**Directions for this task:** Check each line of the records below for the word "position" and copy those where it appears.

**Source material:**
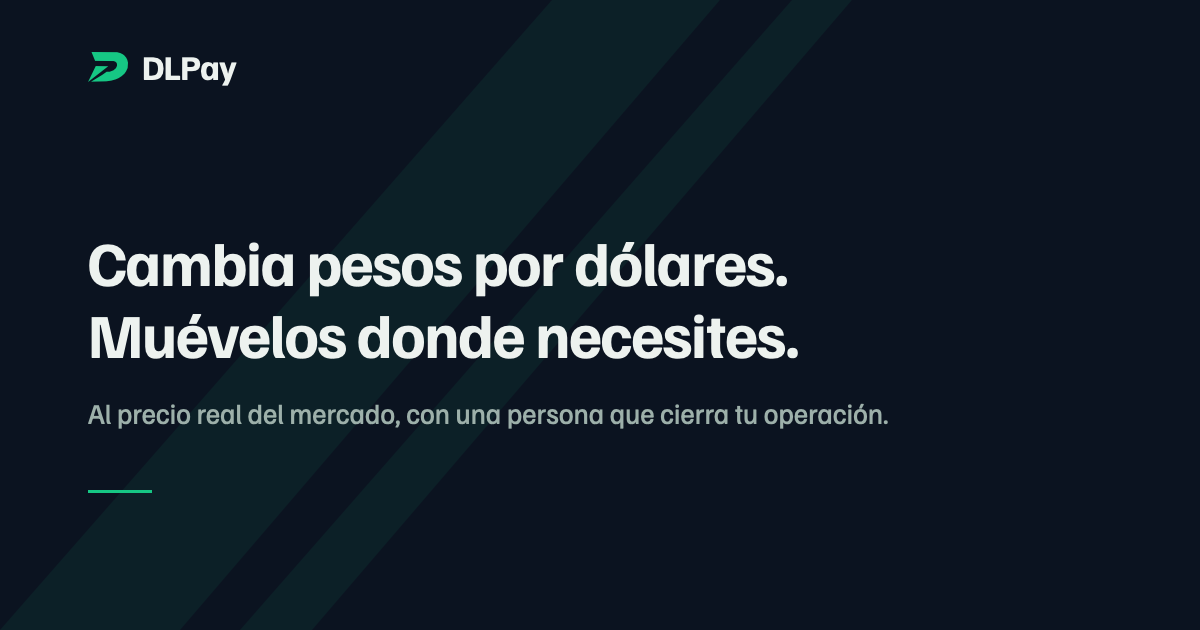
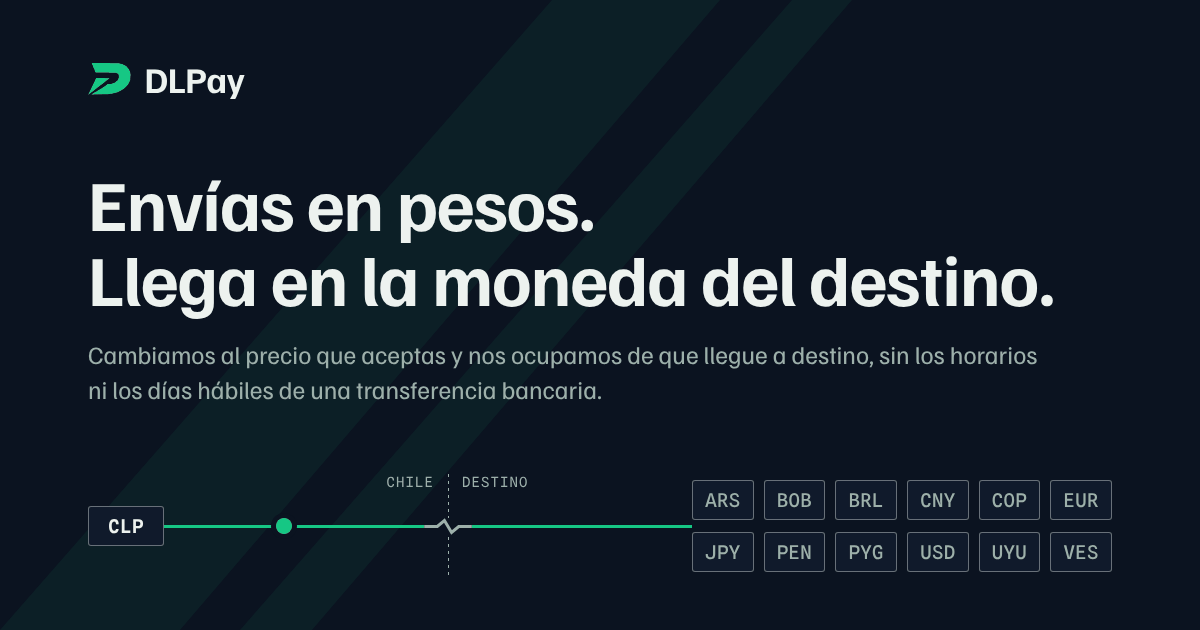
assets(og): la imagen de compartir dice lo que dice el héroe
- «Envías en pesos. Llega en la moneda del destino.» y la bajada del
  héroe, letra por letra; abajo, el recorrido del sitio —tramo verde,
  punto, cuña y frontera— hasta las doce monedas, el dólar una de ellas
- sin plazo, sin canal en el destino, nada regulatorio
- el alt cambia con ella; 88.049 → 31.326 B; mismas medidas
- el fuente, por fin, versionado en docs/og-image/

Entrega `og-` de Cowork, integrada sobre 826d569. Comprobado por mi
lado antes de publicarla: las doce fichas de divisa coinciden una a una
con el catálogo de `currencies.ts`, el titular y la bajada coinciden
letra por letra con `Hero.astro`, y ninguna de las cinco cosas que el
encargo prohibía —plazo, canal, claim regulatorio, «remesa», el dólar
como producto— aparece escrita ni dibujada.

El guion va como `.mjs.txt` y no como `.mjs`: `tsconfig.json` incluye
`**/*` y sólo excluye `dist` y `Claude outputs`, así que un `.mjs` que
importa `playwright` —que no es dependencia— rompería `astro check`.
Es la convención que `cowork/README.md` ya usa.

**Y el fuente se comprobó, no se archivó a ciegas:** rasterizado desde
`docs/og-image/` da los mismos 1200 × 630 y un 1,1 % de píxeles
distintos, todos en bordes de texto y diagonales — el paso de 128
colores, no otro dibujo. Las fuentes cargan desde `../../public/fonts/`.

18 páginas · 128/128 · 0 errores, 0 avisos · el alt y las medidas, en
las 18

diff --git a/docs/og-image/og-fuente.html b/docs/og-image/og-fuente.html
@@ -1,0 +1,122 @@
+<!doctype html>
+<!--
+  og-image.png · fuente · Cowork, entrega `og-`, 2026-10-22. Archivo: `og-fuente.html`.
+
+  Se rasteriza a 1200 × 630 con Chromium (Playwright): `node og-rasterizar.mjs`, que va al lado.
+  **No sirve la captura de la línea de comandos de Chrome** (`--headless=new --screenshot`): su
+  ventana de 630 deja una vista de ~543 px y corta la figura de abajo. Probado el 2026-10-22.
+  Después se reduce a 128 colores (PIL: quantize, MEDIANCUT, sin tramado): 31 KB, igual a la vista.
+  Las fuentes son las de `public/fonts/` del repo, por ruta relativa. **Este archivo ya vive en
+  `docs/og-image/`**, así que las tres apuntan a `../../public/fonts/`: se versionó el 2026-10-22,
+  que era la condición que `docs/development.md` pedía tras perderse el fuente de la primera
+  versión.
+
+  Qué dice, y de dónde sale cada cosa:
+  · Titular: `Hero.astro`, letra por letra — «Envías en pesos. Llega en la moneda del destino.»
+  · Bajada: la bajada del héroe, letra por letra.
+  · La figura: el recorrido de «El mismo envío, por dos caminos» y del cotizador, con sus marcas
+    del DS §6.2 — tramo verde (lo nuestro, de punta a punta desde ADR-0014), punto verde (la
+    unidad de valor), cuña (cambia de manos), punteado (la frontera de Chile, un límite).
+  · Las doce monedas van en orden alfabético y con el mismo peso: el dólar es una más (ADR-0013).
+
+  Lo que NO dice, ni escrito ni dibujado (CLAUDE.md §1, ADR-0014): ningún plazo ni reloj, ningún
+  canal de entrega ni banco en el destino, nada regulatorio, ni «remesa».
+-->
+<html lang="es-CL">
+<head>
+<meta charset="utf-8">
+<style>
+  @font-face { font-family: 'Familjen Grotesk'; font-weight: 400 700; src: url('../../public/fonts/familjen-grotesk-latin.woff2') format('woff2'); unicode-range: U+0000-00FF, U+2000-206F; }
+  @font-face { font-family: 'Familjen Grotesk'; font-weight: 400 700; src: url('../../public/fonts/familjen-grotesk-latin-ext.woff2') format('woff2'); unicode-range: U+0100-02BA; }
+  @font-face { font-family: 'Spline Sans Mono'; font-weight: 400 600; src: url('../../public/fonts/spline-sans-mono-latin.woff2') format('woff2'); unicode-range: U+0000-00FF, U+2000-206F; }
+
+  :root {
+    --tinta: #0B1320; --tinta-2: #101A2B; --verde: #16C784;
+    --on-tinta: #EDF2EF; --on-tinta-mute: #9DB0AA; --line-on-tinta: rgba(237, 242, 239, .40);
+  }
+  * { box-sizing: border-box; margin: 0; padding: 0; }
+  html, body { width: 1200px; height: 630px; }
+  body {
+    position: relative; overflow: hidden;
+    background: var(--tinta); color: var(--on-tinta);
+    font-family: 'Familjen Grotesk', sans-serif;
+    -webkit-font-smoothing: antialiased;
+  }
+  /* Las cuñas del héroe, con su misma geometría y su misma opacidad. */
+  .cunas {
+    position: absolute; inset: 0; background: var(--verde); opacity: .07;
+    clip-path: polygon(0 100%, 46% 0, 60% 0, 15% 100%, 20% 100%, 66% 0, 71% 0, 26% 100%);
+  }
+  .lienzo { position: absolute; inset: 0; padding: 56px 88px 0; }
+
+  .marca { display: flex; align-items: center; gap: 14px; font-weight: 700; font-size: 36px; letter-spacing: -.01em; }
+  .marca svg { height: 32px; width: auto; color: var(--verde); display: block; }
+
+  h1 {
+    margin-top: 64px;
+    font-weight: 700; font-size: 72px; line-height: 1.04; letter-spacing: -.015em;
+  }
+  h1 span { display: block; }
+  .bajada {
+    margin-top: 22px; max-width: 960px;
+    font-size: 25px; line-height: 1.42; color: var(--on-tinta-mute);
+  }
+
+  /* ── El recorrido ─────────────────────────────────────────────────────── */
+  .ruta { position: absolute; left: 88px; right: 88px; bottom: 58px; height: 92px; }
+  .ficha {
+    font-family: 'Spline Sans Mono', monospace; font-weight: 600; font-size: 19px; letter-spacing: .02em;
+    display: grid; place-items: center; height: 40px; padding: 0 12px;
+    border: 1px solid var(--line-on-tinta); border-radius: 3px; background: var(--tinta-2); color: var(--on-tinta);
+  }
+  .origen { position: absolute; left: 0; top: 26px; width: 76px; }
+  .tramo { position: absolute; left: 76px; width: 528px; top: 44.5px; border-top: 3px solid var(--verde); }
+  .punto {
+    position: absolute; left: 196px; top: 46px; width: 16px; height: 16px; margin: -8px 0 0 -8px;
+    border-radius: 50%; background: var(--verde); box-shadow: 0 0 0 5px var(--tinta);
+  }
+  .frontera {
+    position: absolute; left: 360px; top: -6px; bottom: -6px; width: 1.25px;
+    background: repeating-linear-gradient(to bottom, var(--on-tinta-mute) 0 3px, transparent 3px 7px);
+  }
+  .cuna { position: absolute; left: 360px; top: 46px; width: 48px; height: 17px; margin: -8.5px 0 0 -24px; background: var(--tinta); color: var(--on-tinta-mute); }
+  .cuna svg { display: block; width: 100%; height: 100%; overflow: visible; }
+  .zona {
+    position: absolute; top: -6px;
+    font-family: 'Spline Sans Mono', monospace; font-size: 14px; letter-spacing: .08em; text-transform: uppercase; color: var(--on-tinta-mute);
+  }
+  .aca { right: calc(100% - 360px + 14px); }
+  .alla { left: calc(360px + 14px); }
+  .destino {
+    position: absolute; left: 604px; right: 0; top: 0;
+    display: grid; grid-template-columns: repeat(6, 1fr); gap: 12px 10px;
+  }
+  .destino .ficha { color: var(--on-tinta-mute); font-weight: 500; }
+</style>
+</head>
+<body>
+  <div class="cunas"></div>
+  <div class="lienzo">
+    <div class="marca">
+      <svg viewBox="0 0 100 75.11" fill="currentColor" fill-rule="evenodd" aria-hidden="true"><path d="M9.33 0 L72.89 0.44 L80.89 2.67 L87.11 5.78 L90.67 8.44 L95.56 14.22 L98.22 19.56 L100 26.67 L99.11 40 L95.11 48.44 L91.11 54.22 L84 60.44 L76.44 65.33 L69.33 68.44 L58.22 71.56 L45.78 73.33 L7.56 74.22 L36 56.89 L46.67 49.33 L54.22 49.33 L63.56 45.78 L69.78 40.44 L72.44 34.67 L72.44 29.78 L71.11 26.67 L68 24 L64 22.67 L17.78 22.22 L8.89 0.44 Z M19.56 35.11 L50.67 35.56 L0 75.11 L19.11 35.56 Z"/></svg>
+      <span>DLPay</span>
+    </div>
+    <h1><span>Envías en pesos.</span> <span>Llega en la moneda del destino.</span></h1>
+    <p class="bajada">Cambiamos al precio que aceptas y nos ocupamos de que llegue a destino, sin los horarios ni los días hábiles de una transferencia bancaria.</p>
+  </div>
+
+  <div class="ruta" aria-hidden="true">
+    <span class="zona aca">Chile</span>
+    <span class="zona alla">Destino</span>
+    <div class="ficha origen">CLP</div>
+    <div class="tramo"></div>
+    <div class="frontera"></div>
+    <span class="cuna"><svg viewBox="0 0 56 20" fill="none"><path d="M0 10h15.4l8.4-7 8.4 14 8.4-7h15.4" stroke="currentColor" stroke-width="3" stroke-linejoin="miter" vector-effect="non-scaling-stroke"/></svg></span>
+    <span class="punto"></span>
+    <div class="destino">
+      <div class="ficha">ARS</div><div class="ficha">BOB</div><div class="ficha">BRL</div><div class="ficha">CNY</div><div class="ficha">COP</div><div class="ficha">EUR</div>
+      <div class="ficha">JPY</div><div class="ficha">PEN</div><div class="ficha">PYG</div><div class="ficha">USD</div><div class="ficha">UYU</div><div class="ficha">VES</div>
+    </div>
+  </div>
+</body>
+</html>

diff --git a/docs/development.md b/docs/development.md
@@ -610,8 +610,27 @@ Generados, no escritos a mano:
   **Lo que esta línea decía y era falso:** «para regenerarla hay un guion en el historial del
   commit correspondiente». *Comprobado el 2026-10-22, en todos los commits de todas las ramas: ese
   guion no está.* El commit que añadió la imagen (`0d7eeb8`) trae el PNG y ningún fuente, así que
-  se compuso fuera del repositorio y se perdió. Quien tenga que rehacerla **empieza de cero**, y
-  conviene que esa vez sí deje el fuente versionado.
+  se compuso fuera del repositorio y se perdió.
+
+  **Ya no se empieza de cero: el fuente está en `docs/og-image/`** desde que se rehízo, ese mismo
+  día, porque el héroe cambió de titular y la imagen se quedó diciendo lo de antes.
+
+  - **`og-fuente.html`** — la composición. Usa las fuentes reales del proyecto por ruta relativa,
+    `../../public/fonts/`, así que se abre en el navegador y se ve tal cual.
+  - **`og-rasterizar.mjs.txt`** — el rasterizador: Playwright a 1200 × 630 y después una reducción
+    a 128 colores, que deja el archivo en 31 KB sin que se note. **Va en `.txt` y no en `.mjs`
+    porque `tsconfig.json` incluye `**/*`**: un `.mjs` que importa `playwright` —que no es
+    dependencia— rompería `astro check`. Es la convención que `cowork/README.md` ya usa.
+  - **La captura de línea de comandos de Chrome NO sirve** (`--headless=new --screenshot`): su
+    ventana deja una vista de ~543 px y corta la figura de abajo. Probado el 2026-10-22.
+
+  **Comprobado que el fuente reproduce la imagen:** rasterizado desde `docs/og-image/`, da los
+  mismos 1200 × 630 y un 1,1 % de píxeles distintos, todos en bordes de texto y diagonales — es el
+  paso de 128 colores, no otro dibujo.
+
+  **Y una advertencia para quien toque el héroe:** el titular y la bajada de la imagen son los de
+  `Hero.astro`, letra por letra. Si cambia el héroe, esta imagen queda desfasada y hay que
+  rehacerla; su texto alternativo, en `Base.astro`, cambia con ella.
 - **Datos estructurados** (`Organization`): sólo nombre, razón social, sitio y logo. Nada de
   fundación, cobertura ni valoraciones — el mismo criterio que rige el resto del contenido.
 - **Favicon** SVG derivado del isotipo, más `apple-touch-icon.png`.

**Output below:**
+    position: relative; overflow: hidden;
+    position: absolute; inset: 0; background: var(--verde); opacity: .07;
+  .lienzo { position: absolute; inset: 0; padding: 56px 88px 0; }
+  .ruta { position: absolute; left: 88px; right: 88px; bottom: 58px; height: 92px; }
+  .origen { position: absolute; left: 0; top: 26px; width: 76px; }
+  .tramo { position: absolute; left: 76px; width: 528px; top: 44.5px; border-top: 3px solid var(--verde); }
+    position: absolute; left: 196px; top: 46px; width: 16px; height: 16px; margin: -8px 0 0 -8px;
+    position: absolute; left: 360px; top: -6px; bottom: -6px; width: 1.25px;
+  .cuna { position: absolute; left: 360px; top: 46px; width: 48px; height: 17px; margin: -8.5px 0 0 -24px; background: var(--tinta); color: var(--on-tinta-mute); }
+    position: absolute; top: -6px;
+    position: absolute; left: 604px; right: 0; top: 0;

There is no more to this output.